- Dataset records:
#####

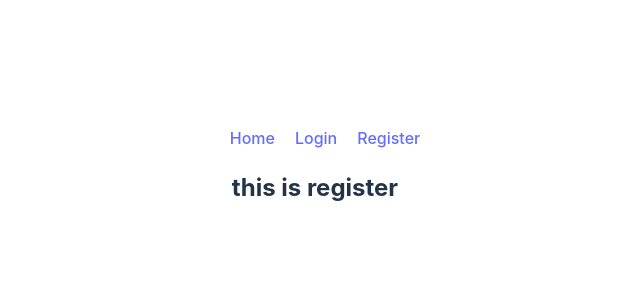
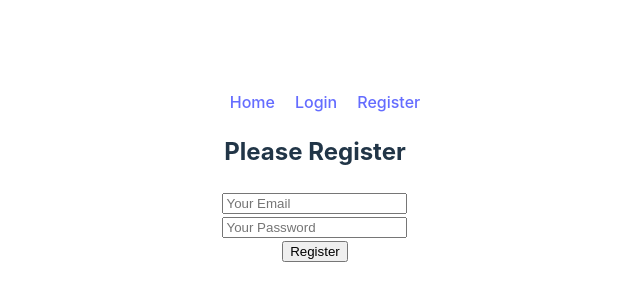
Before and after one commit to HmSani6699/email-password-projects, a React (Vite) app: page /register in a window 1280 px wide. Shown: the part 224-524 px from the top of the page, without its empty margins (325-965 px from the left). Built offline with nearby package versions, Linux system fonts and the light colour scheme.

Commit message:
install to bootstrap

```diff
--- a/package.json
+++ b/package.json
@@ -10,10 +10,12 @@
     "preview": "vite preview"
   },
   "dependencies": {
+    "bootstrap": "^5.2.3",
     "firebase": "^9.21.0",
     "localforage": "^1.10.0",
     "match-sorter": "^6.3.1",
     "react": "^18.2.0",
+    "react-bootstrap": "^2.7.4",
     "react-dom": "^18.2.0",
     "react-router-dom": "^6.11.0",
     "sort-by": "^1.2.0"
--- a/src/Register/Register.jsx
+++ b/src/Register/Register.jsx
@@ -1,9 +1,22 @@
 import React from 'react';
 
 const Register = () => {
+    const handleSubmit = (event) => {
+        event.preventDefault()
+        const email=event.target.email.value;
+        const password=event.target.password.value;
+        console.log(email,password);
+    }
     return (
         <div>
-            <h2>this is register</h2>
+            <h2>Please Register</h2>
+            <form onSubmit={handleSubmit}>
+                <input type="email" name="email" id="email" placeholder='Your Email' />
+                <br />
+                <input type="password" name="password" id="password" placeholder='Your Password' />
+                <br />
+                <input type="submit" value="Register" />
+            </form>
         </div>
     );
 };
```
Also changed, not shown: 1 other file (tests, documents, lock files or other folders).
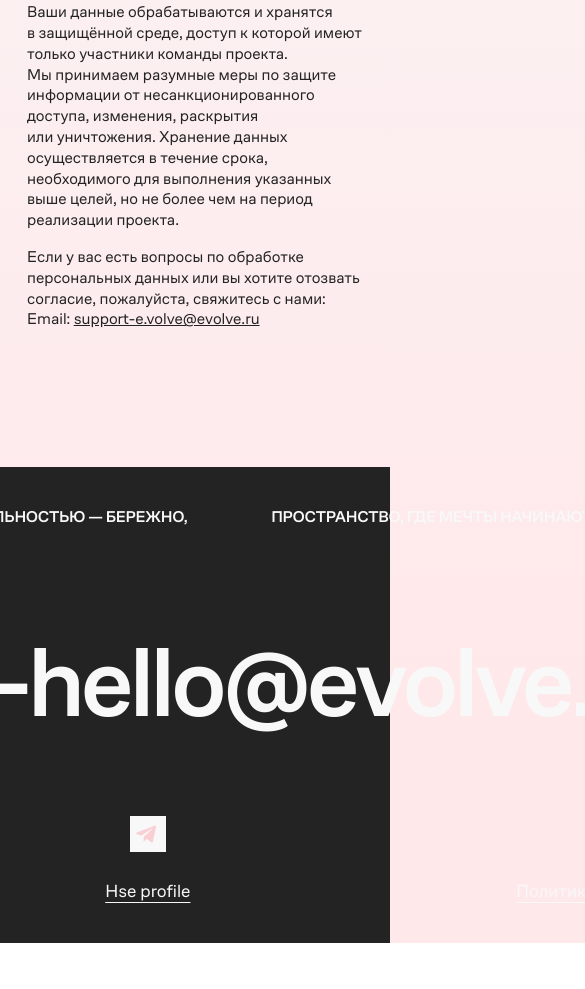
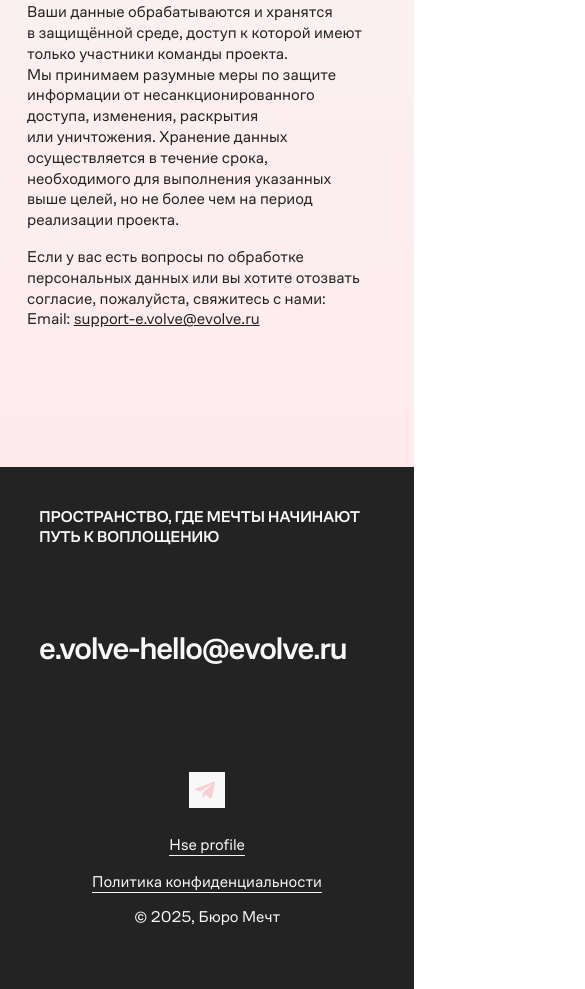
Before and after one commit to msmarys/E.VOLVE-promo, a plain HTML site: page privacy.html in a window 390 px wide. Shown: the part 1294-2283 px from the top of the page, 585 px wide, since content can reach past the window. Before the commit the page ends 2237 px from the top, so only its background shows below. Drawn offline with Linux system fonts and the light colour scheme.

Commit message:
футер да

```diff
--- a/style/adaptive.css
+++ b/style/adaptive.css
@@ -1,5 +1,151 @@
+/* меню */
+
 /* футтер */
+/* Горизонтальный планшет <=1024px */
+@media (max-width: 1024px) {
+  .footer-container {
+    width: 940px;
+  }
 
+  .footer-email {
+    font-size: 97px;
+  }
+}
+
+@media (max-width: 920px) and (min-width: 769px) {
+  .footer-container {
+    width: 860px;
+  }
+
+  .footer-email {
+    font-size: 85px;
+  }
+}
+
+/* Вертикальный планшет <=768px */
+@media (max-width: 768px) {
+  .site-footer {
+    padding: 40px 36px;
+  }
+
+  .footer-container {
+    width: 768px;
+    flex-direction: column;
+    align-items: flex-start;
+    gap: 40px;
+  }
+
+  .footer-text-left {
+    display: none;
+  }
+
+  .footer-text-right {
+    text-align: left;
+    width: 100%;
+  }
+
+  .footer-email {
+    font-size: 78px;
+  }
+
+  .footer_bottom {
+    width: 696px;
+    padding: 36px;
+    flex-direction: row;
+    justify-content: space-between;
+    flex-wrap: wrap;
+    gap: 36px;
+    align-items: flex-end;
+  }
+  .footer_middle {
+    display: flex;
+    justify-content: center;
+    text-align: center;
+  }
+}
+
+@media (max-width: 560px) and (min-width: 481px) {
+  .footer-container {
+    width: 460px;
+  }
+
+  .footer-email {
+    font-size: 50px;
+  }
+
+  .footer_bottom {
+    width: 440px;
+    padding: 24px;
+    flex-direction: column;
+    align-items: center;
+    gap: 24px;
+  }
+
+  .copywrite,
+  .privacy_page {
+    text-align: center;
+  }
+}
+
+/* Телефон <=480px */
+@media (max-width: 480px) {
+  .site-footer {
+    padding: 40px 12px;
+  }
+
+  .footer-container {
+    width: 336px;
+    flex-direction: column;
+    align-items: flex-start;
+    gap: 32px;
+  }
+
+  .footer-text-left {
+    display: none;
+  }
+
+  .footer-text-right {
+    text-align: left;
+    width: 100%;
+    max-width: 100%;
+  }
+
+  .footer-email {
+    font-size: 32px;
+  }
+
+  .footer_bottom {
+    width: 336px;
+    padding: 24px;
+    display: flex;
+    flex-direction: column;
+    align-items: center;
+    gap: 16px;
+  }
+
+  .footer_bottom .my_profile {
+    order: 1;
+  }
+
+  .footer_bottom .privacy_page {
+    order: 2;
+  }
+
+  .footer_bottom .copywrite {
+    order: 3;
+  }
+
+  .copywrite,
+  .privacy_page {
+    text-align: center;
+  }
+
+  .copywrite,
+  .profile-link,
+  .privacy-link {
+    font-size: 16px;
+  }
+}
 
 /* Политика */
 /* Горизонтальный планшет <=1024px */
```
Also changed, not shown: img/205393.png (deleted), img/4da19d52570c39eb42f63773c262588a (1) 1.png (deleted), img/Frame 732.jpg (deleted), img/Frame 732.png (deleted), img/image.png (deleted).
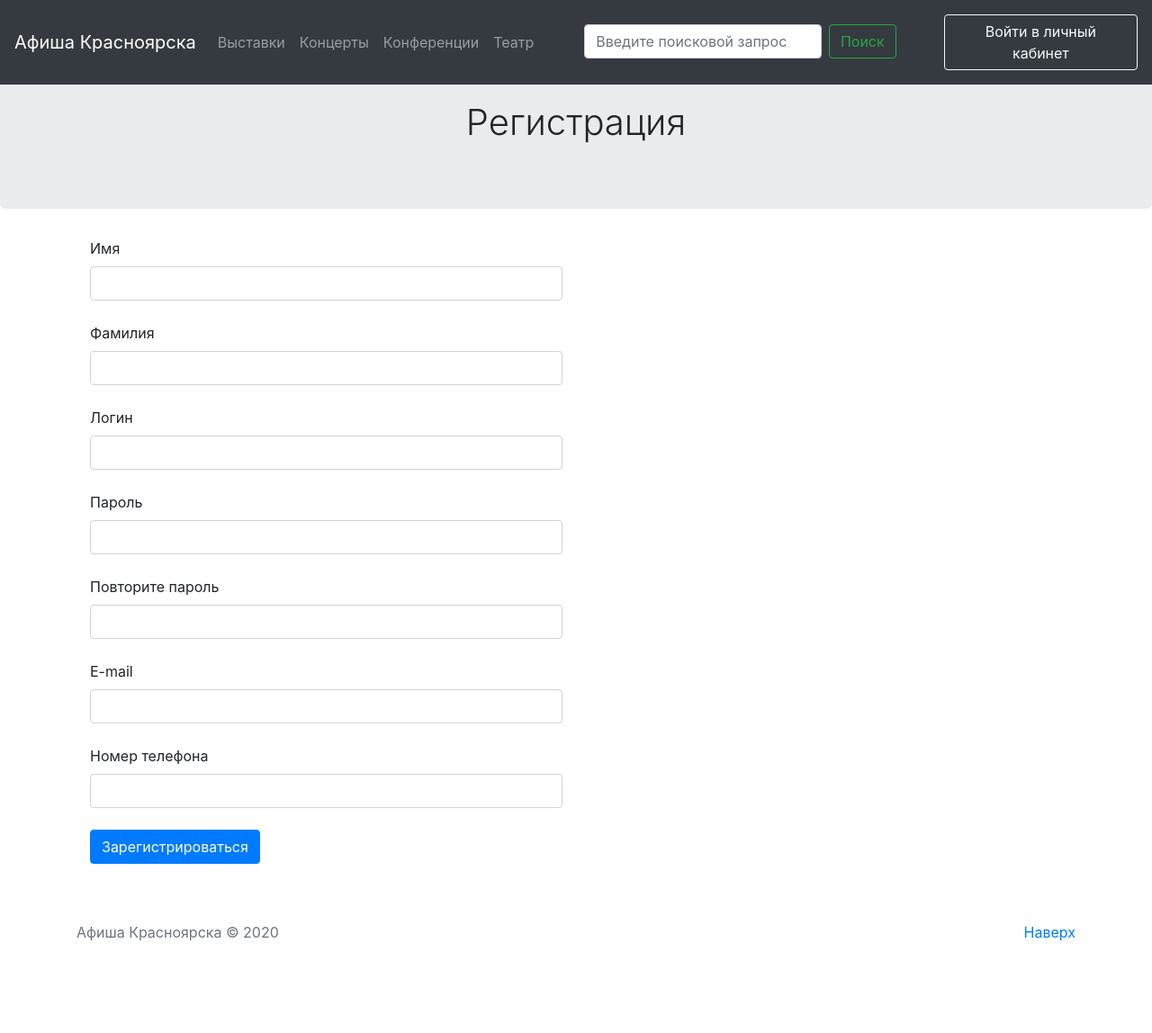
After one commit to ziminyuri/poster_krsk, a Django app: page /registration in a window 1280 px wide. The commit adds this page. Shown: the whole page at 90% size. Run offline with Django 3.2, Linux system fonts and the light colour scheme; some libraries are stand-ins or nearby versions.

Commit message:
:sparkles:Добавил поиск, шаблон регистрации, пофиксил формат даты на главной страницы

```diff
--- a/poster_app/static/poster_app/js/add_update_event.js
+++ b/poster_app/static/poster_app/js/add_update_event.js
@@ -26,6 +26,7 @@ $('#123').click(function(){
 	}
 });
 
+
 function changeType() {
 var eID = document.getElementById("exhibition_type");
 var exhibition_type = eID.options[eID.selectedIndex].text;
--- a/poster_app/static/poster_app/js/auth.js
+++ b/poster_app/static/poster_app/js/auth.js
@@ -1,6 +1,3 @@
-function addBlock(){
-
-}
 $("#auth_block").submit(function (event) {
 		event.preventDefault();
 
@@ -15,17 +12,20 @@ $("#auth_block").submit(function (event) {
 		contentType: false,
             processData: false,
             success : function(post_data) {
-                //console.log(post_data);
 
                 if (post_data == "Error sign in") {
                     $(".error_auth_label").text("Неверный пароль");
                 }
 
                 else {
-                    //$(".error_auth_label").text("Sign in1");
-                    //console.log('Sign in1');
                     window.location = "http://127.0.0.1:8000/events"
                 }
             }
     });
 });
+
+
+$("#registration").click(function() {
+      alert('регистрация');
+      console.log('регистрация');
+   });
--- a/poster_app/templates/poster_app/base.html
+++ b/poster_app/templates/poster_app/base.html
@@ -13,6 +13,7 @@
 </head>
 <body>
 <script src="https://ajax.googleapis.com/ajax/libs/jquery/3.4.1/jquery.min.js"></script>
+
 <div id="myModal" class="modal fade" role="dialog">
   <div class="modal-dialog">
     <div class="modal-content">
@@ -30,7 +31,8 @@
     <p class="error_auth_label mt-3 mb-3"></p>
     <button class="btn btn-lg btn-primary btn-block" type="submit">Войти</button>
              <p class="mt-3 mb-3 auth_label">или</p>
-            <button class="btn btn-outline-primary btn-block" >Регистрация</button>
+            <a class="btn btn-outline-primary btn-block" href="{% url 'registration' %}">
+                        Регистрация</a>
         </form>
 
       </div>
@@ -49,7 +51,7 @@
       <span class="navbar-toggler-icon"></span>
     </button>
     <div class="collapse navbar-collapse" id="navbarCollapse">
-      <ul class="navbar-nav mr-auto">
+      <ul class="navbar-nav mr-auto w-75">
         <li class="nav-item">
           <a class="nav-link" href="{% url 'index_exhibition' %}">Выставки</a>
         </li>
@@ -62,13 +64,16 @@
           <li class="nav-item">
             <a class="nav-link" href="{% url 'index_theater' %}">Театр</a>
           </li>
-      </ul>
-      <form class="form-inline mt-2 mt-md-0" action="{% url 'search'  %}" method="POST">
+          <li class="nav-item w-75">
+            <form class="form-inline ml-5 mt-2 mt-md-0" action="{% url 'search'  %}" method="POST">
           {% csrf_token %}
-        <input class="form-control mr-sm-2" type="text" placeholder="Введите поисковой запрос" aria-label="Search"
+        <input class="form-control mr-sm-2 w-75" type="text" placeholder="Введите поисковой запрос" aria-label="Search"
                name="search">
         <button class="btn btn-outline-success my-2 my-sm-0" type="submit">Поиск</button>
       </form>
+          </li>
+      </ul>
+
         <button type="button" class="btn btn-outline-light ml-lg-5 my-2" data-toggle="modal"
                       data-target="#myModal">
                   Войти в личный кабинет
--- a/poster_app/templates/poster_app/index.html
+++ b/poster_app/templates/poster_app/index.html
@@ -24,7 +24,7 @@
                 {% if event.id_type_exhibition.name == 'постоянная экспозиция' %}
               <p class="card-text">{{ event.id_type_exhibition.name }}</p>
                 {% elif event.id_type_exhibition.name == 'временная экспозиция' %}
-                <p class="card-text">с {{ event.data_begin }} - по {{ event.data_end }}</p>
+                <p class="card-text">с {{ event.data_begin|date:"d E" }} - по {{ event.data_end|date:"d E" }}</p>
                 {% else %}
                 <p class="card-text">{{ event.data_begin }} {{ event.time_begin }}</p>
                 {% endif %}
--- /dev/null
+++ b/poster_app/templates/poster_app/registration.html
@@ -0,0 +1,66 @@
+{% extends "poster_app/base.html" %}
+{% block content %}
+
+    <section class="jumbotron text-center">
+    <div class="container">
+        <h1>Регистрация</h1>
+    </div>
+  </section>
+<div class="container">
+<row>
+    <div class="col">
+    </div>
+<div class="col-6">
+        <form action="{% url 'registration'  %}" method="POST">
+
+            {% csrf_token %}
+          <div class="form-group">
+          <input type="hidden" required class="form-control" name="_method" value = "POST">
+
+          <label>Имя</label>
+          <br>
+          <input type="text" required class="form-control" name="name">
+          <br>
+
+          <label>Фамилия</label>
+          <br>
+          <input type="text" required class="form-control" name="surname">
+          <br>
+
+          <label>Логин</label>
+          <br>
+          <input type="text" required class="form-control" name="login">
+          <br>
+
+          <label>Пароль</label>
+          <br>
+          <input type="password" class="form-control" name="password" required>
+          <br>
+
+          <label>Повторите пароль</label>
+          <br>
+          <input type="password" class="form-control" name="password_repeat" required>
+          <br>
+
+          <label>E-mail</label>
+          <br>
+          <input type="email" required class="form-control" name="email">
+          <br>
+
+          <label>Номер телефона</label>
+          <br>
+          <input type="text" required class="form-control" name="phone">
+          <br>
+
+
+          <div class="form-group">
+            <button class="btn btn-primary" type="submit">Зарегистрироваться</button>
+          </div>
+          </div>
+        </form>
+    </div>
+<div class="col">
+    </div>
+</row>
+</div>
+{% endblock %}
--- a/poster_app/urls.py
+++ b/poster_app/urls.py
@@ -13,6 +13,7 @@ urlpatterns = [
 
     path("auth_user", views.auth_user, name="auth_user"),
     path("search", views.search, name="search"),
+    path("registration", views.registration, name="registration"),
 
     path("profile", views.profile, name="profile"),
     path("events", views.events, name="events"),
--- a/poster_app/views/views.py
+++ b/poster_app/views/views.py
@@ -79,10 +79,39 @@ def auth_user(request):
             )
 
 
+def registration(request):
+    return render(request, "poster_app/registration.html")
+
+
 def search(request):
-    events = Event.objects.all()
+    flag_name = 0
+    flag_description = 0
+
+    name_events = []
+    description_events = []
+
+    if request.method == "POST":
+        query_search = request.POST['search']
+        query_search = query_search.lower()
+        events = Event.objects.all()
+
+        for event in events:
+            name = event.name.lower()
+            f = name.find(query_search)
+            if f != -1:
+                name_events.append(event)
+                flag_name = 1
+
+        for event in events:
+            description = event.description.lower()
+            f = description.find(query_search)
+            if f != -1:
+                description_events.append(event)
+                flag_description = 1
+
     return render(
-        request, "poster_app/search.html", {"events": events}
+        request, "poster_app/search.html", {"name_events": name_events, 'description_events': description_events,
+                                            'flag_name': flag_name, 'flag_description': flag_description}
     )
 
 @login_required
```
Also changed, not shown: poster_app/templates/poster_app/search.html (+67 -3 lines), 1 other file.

#####

- Requirement: Please count the lines of the entries above that include "views" and give only the total.

- Output for this task: 7